The Google-backed group has explained the thinking behind its decision to slap the "badware" label on two versions of RealNetworks' RealPlayer software, insisting there are serious problems with the installation process and behavior of the products.
But RealNetworks is hitting back, arguing that the claims raised by doesn't justify the company's flagship media player to carry the embarrassing "badware" tag.
"[The] only thing bad is the report itself," said RealNetworks Vice President Jeff Chasen in a point-by-point reaction to the report., a non-profit group funded by Google, Sun Microsystems and Lenovo and managed by Harvard Law School's Berkman Center for Internet & Society and Oxford University's Oxford Internet Institute, takes exception to the Message Center feature in RealPlayer 10.5 and the installation routine when RealPlayer 11 is loaded on a computer.
"Our guidelines state that software that -does not fully, accurately, clearly, and conspicuously disclose the principal and significant features and functionality of the application prior to installation' is badware. We believe that pop-up advertising constitutes a significant feature of any application. To comply with our guidelines, software like RealPlayer which includes pop-up advertising features must fully and conspicuously disclose this behavior to users before the software is installed, to permit users to make informed decisions about whether or not to install the software," the group said in a detailed report.
"It would be best for RealNetworks to conspicuously disclose the presence and features of the Message Center to all users in the installers of all versions of the software," the group added.
In response, RealNetworks' Chasen admitted that the Message Center in the old version was "annoying," but argued that it's not a major sin because users can simply turn it off.
"I turned it off. [It's] not rocket science," Chasen said.
He said the annoyance of the Message Center was shared by a lot of RealPlayer users, prompting the company to turn it off by default in the current version. "Not a single person ever sees it unless they go and turn it on," he said.
The second problem flagged by affects RealPlayer 11 and centers around the way the software installed the Rhapsody Player Engine without notifying the user at the time the software is installed.
"[It also] fails to remove this software when RealPlayer is uninstalled or otherwise inform the user that the software will need to be uninstalled separately from RealPlayer. Since users cannot be expected to know that Rhapsody Player Engine is related to RealNetworks or RealPlayer without this explicit information, many users who intend to reverse the installation of RealPlayer 11 may inadvertently allow the Rhapsody Player Engine software to remain on their computers," said.
Chasen conceded that the group's claim had some validity but said that consumers will not be hurt by what he calls "an oversight."

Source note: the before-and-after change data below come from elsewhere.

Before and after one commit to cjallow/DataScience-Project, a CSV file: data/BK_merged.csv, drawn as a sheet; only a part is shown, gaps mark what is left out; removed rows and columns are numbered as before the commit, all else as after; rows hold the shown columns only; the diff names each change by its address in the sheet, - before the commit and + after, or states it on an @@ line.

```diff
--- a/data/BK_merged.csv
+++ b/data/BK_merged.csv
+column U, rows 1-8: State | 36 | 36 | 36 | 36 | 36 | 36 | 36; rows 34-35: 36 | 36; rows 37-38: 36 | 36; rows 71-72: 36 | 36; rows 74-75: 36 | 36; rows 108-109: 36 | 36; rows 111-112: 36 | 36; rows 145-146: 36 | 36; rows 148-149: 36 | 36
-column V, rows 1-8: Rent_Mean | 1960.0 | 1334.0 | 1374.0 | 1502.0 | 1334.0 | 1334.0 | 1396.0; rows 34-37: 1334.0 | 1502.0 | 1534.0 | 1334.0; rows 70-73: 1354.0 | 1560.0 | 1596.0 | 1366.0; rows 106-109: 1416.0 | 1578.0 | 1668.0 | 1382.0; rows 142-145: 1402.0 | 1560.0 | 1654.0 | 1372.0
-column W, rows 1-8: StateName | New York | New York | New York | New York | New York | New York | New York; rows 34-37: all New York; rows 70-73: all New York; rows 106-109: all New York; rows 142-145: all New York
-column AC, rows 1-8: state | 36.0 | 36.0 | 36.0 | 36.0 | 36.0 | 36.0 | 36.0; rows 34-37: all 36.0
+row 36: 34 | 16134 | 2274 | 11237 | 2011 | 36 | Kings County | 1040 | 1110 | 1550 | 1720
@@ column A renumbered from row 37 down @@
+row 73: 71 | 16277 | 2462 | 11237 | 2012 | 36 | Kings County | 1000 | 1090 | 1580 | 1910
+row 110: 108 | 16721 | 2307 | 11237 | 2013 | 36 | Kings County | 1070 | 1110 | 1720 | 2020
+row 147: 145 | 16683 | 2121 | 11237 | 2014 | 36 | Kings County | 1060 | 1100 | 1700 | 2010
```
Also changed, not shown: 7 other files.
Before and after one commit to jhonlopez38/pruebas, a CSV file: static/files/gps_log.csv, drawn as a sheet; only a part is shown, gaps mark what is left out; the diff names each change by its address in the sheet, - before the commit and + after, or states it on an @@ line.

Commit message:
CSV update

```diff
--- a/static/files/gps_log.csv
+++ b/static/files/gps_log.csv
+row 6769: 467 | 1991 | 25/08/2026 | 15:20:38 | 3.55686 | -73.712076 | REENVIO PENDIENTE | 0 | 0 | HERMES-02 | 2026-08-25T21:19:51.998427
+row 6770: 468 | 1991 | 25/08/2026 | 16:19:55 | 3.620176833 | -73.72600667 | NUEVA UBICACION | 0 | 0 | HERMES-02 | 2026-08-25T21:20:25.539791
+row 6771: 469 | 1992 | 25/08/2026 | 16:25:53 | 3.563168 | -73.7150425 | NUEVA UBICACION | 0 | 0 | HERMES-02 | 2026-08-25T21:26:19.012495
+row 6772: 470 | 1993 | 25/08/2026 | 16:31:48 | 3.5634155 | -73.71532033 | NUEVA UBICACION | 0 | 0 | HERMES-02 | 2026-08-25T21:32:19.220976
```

"It's that someone failed to explain the connection between the two (RealPlayer is a universal media player, so we install support for all major media formats like Windows Media Player, QuickTime and, yes, our own Rhapsody), and that we also didn't catch that in the uninstall process," he said. "As far as we know, no one has been hurt by this mistake. In the software business we call that a bug and we fix it in our next version of the software."